Agreement and awareness of protective security governance, roles and responsibilities is key to the deployment of effective protective security at all events, particularly large events. This must include the roles and responsibilities of all stakeholders, both internal (eg venue operator, guard force) and external (eg police, HMG, OGDs), involved in the provision of protective security for the event and must reflect the different stages of the event, eg:
- Build phase
- Pre-operational phase (eg final preparation/rehearsal/readiness)
- Operational phase
- Post event/decommissioning phase
A threat, vulnerability and risk assessment (TVRA) specific to the event (and its location) should be used as the basis for determining the protective security requirements and identifying appropriate protective security measures. Note that the temporary nature of an event may mean that a different mix of security measures may be appropriate compared to a more permanent site, for example it might be more cost-effective to increase the size of the guard force rather than install more permanent technological solutions. Security measures should be specific to the risks associated with each phase of the event.
While event organisers will often pay particular attention to priorities such as ensuring crowd safety and a positive visitor experience, it is helpful to regard effective and efficient security measures as a key enabler.
Protective security measures, incorporating physical, personnel and cyber security, should seek to achieve the following:

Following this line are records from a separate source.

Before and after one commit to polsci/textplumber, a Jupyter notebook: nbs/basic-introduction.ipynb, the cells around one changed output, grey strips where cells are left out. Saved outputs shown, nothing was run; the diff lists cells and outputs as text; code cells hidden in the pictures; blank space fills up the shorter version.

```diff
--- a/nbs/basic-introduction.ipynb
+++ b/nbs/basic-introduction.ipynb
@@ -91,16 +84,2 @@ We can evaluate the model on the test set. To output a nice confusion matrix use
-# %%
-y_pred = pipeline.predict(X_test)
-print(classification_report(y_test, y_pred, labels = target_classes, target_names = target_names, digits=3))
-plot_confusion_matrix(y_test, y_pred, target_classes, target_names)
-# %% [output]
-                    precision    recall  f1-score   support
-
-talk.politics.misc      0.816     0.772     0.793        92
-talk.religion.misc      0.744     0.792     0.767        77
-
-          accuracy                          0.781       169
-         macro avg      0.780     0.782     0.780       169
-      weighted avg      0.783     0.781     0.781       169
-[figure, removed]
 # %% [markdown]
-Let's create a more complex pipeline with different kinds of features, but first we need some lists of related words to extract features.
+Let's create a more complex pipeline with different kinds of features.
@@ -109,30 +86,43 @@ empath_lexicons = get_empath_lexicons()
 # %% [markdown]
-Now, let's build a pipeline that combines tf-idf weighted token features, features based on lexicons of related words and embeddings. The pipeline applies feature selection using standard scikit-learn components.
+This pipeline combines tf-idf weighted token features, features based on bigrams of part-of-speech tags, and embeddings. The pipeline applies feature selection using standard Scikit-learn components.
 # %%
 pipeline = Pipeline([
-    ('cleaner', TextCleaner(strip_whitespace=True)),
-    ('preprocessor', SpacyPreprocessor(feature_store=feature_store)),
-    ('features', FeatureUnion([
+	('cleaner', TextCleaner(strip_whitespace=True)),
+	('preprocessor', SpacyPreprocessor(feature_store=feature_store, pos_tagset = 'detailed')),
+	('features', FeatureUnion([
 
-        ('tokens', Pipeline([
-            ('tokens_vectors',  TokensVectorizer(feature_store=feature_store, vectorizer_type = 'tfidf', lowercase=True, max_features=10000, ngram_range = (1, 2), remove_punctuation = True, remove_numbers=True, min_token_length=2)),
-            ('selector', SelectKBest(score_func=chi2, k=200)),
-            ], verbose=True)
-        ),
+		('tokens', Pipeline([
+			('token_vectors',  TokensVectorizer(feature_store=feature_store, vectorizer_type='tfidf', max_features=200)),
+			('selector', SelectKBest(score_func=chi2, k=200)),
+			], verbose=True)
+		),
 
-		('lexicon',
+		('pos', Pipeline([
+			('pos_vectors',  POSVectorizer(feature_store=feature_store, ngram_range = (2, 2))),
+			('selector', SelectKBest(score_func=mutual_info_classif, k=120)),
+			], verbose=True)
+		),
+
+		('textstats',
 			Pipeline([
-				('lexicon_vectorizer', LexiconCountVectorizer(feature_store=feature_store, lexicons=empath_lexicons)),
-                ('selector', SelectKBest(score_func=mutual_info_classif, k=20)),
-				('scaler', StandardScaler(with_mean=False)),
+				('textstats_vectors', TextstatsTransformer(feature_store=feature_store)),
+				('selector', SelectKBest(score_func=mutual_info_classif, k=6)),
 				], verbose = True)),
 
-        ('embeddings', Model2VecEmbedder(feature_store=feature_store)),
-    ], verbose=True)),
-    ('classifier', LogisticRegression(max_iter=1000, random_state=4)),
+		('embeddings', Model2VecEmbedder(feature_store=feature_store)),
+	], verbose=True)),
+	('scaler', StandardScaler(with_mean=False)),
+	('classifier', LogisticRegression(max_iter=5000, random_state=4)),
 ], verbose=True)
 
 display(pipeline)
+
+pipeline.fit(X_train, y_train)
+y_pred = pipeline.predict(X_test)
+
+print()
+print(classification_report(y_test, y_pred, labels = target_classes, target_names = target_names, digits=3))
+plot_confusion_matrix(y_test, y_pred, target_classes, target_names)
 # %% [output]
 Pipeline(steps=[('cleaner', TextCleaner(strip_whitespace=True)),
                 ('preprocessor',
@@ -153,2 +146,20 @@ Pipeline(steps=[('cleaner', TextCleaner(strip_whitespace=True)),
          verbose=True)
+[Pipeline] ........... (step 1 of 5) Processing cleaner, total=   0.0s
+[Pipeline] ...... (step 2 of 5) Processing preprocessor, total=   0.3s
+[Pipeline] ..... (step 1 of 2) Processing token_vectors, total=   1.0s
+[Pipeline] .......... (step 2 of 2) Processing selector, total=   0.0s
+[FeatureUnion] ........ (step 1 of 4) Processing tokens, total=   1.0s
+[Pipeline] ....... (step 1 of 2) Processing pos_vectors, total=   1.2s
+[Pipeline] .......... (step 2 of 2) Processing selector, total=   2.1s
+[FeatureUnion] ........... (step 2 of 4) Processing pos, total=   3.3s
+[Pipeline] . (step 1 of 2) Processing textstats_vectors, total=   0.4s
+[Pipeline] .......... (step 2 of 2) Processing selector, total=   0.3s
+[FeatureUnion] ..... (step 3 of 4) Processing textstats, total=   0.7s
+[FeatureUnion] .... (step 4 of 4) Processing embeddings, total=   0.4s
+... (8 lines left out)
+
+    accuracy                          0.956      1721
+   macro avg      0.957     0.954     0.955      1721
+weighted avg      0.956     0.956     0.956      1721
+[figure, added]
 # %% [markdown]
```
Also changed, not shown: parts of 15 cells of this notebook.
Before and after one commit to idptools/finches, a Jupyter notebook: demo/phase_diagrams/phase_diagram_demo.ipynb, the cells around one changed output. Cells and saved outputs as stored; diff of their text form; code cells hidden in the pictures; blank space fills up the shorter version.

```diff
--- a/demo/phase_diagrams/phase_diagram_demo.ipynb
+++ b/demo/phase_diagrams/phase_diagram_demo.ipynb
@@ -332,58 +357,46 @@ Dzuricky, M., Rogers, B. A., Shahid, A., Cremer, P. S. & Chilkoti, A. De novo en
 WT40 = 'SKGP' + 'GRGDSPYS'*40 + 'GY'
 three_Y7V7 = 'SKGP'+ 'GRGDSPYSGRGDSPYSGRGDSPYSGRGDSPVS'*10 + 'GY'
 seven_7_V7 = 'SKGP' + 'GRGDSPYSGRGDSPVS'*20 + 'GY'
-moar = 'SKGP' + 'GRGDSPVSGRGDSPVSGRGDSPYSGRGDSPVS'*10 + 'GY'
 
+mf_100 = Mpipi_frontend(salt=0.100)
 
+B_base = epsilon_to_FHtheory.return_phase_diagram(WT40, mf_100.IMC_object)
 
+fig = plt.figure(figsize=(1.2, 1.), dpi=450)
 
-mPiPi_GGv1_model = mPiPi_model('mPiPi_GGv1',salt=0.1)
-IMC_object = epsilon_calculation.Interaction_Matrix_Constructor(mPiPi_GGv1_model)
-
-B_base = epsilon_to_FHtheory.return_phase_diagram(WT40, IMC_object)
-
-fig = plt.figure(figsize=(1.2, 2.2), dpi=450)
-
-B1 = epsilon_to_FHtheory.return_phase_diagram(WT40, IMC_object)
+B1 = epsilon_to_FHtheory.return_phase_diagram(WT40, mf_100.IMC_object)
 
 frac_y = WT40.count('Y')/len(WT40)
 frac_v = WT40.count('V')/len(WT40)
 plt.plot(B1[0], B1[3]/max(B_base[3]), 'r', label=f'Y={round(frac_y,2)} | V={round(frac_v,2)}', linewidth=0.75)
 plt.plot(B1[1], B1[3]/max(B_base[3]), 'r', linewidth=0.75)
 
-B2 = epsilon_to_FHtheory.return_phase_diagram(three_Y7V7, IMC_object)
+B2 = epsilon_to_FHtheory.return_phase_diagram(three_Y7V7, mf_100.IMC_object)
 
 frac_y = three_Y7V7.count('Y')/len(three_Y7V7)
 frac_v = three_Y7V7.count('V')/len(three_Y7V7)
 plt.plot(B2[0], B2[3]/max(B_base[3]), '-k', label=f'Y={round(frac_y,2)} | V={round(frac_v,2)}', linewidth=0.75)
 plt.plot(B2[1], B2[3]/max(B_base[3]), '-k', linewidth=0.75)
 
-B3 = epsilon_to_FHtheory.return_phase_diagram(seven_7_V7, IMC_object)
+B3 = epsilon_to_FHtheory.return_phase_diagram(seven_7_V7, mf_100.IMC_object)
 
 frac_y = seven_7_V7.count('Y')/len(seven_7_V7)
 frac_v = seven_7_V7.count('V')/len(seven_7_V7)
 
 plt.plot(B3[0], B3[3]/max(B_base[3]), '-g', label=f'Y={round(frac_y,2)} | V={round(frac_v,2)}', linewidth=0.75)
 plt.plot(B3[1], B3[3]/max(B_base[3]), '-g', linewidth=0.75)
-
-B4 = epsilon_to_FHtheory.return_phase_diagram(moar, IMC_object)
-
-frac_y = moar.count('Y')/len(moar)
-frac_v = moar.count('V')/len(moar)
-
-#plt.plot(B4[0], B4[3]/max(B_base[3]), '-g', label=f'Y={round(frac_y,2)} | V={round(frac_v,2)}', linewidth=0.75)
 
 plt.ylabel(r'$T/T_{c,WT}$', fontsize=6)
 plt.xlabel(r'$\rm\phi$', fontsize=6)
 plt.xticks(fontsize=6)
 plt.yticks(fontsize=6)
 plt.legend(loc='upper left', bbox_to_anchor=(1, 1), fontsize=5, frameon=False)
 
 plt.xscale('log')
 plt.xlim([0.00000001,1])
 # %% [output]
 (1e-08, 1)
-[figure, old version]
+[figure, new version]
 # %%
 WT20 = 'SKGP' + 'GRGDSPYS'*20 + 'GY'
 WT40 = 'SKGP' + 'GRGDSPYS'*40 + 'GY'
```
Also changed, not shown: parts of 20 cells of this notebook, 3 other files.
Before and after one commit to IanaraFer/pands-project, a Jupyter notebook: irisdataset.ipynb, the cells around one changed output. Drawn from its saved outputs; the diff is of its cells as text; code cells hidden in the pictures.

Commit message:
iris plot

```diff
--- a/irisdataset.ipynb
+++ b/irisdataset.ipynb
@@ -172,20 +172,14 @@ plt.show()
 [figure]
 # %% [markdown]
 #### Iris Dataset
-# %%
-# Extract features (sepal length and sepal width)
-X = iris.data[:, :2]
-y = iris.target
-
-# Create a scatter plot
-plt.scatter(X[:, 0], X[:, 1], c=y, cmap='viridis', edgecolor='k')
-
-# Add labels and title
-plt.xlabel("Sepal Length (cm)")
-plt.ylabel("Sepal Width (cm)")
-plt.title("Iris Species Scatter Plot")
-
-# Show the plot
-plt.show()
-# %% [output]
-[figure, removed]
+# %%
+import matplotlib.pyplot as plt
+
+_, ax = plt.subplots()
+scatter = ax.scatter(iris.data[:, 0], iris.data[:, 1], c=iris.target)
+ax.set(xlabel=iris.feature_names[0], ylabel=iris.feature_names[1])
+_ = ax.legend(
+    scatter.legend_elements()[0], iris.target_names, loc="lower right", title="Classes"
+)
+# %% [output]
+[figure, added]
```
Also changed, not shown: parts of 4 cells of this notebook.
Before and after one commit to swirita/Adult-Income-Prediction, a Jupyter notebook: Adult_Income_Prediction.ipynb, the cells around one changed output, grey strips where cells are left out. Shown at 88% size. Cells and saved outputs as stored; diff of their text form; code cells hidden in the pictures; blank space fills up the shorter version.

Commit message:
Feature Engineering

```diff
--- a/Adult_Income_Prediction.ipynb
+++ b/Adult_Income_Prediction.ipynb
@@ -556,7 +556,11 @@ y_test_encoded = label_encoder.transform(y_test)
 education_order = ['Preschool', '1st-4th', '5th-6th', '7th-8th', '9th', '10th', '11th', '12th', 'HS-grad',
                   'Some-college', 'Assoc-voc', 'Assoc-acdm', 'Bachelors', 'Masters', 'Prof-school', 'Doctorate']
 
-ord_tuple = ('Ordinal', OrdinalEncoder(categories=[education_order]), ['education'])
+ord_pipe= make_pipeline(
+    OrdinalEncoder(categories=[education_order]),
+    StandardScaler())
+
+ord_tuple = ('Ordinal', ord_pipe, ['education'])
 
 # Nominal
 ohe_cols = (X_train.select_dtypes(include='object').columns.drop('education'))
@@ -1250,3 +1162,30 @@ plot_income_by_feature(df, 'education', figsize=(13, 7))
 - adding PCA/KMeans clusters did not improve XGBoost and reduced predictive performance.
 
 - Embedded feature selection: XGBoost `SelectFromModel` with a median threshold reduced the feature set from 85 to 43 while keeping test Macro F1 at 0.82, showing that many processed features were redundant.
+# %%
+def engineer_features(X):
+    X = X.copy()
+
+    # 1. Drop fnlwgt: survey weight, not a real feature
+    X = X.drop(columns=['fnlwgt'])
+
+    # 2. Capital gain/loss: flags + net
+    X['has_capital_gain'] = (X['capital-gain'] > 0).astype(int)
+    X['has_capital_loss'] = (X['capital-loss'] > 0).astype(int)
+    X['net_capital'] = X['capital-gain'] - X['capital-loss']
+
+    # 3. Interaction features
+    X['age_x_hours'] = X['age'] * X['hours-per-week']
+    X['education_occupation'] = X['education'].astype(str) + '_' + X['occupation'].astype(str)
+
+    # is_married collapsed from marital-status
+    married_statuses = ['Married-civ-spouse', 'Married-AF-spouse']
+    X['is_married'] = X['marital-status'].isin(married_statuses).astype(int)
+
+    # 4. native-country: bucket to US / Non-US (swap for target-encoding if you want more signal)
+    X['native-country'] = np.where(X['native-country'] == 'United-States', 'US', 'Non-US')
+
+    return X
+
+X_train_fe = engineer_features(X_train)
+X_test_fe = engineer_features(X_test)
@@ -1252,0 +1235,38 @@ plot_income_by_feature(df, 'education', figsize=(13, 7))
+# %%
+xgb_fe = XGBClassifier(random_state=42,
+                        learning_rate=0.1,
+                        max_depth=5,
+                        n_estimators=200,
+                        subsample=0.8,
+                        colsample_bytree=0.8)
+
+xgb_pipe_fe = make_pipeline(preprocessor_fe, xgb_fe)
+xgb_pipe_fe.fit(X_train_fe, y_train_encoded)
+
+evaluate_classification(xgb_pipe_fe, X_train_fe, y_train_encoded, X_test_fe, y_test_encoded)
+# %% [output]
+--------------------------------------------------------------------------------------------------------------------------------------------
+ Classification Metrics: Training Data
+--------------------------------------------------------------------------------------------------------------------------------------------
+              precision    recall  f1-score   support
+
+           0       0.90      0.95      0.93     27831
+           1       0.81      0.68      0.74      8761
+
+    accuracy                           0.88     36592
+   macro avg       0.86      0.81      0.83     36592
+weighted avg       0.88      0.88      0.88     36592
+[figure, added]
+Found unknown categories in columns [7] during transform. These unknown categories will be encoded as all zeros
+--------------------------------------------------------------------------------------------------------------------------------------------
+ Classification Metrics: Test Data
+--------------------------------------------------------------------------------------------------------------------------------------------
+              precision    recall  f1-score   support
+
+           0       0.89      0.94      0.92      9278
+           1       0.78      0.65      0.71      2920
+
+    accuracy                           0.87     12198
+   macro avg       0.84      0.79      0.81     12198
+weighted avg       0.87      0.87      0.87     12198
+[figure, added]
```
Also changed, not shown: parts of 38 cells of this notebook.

- Deter adversaries from targeting the event
- Prevent prohibited items (especially those that could cause physical harm) from entering the venue(s) through effective search and screening
- Detect and delay any attempted attack and assist with its apprehension
- Not hinder the intended functioning of the venue
- Give visitors a sense of security while not appearing intimidating or oppressive
The development and implementation of a security communications strategy should start well before the event is scheduled to commence. This can be used to provide practical security information to visitors (eg what to expect upon arrival, what items are prohibited) as well as to deliver deterrence security messaging (eg ‘our security staff will be available throughout the venue and able to answer any questions you might have’).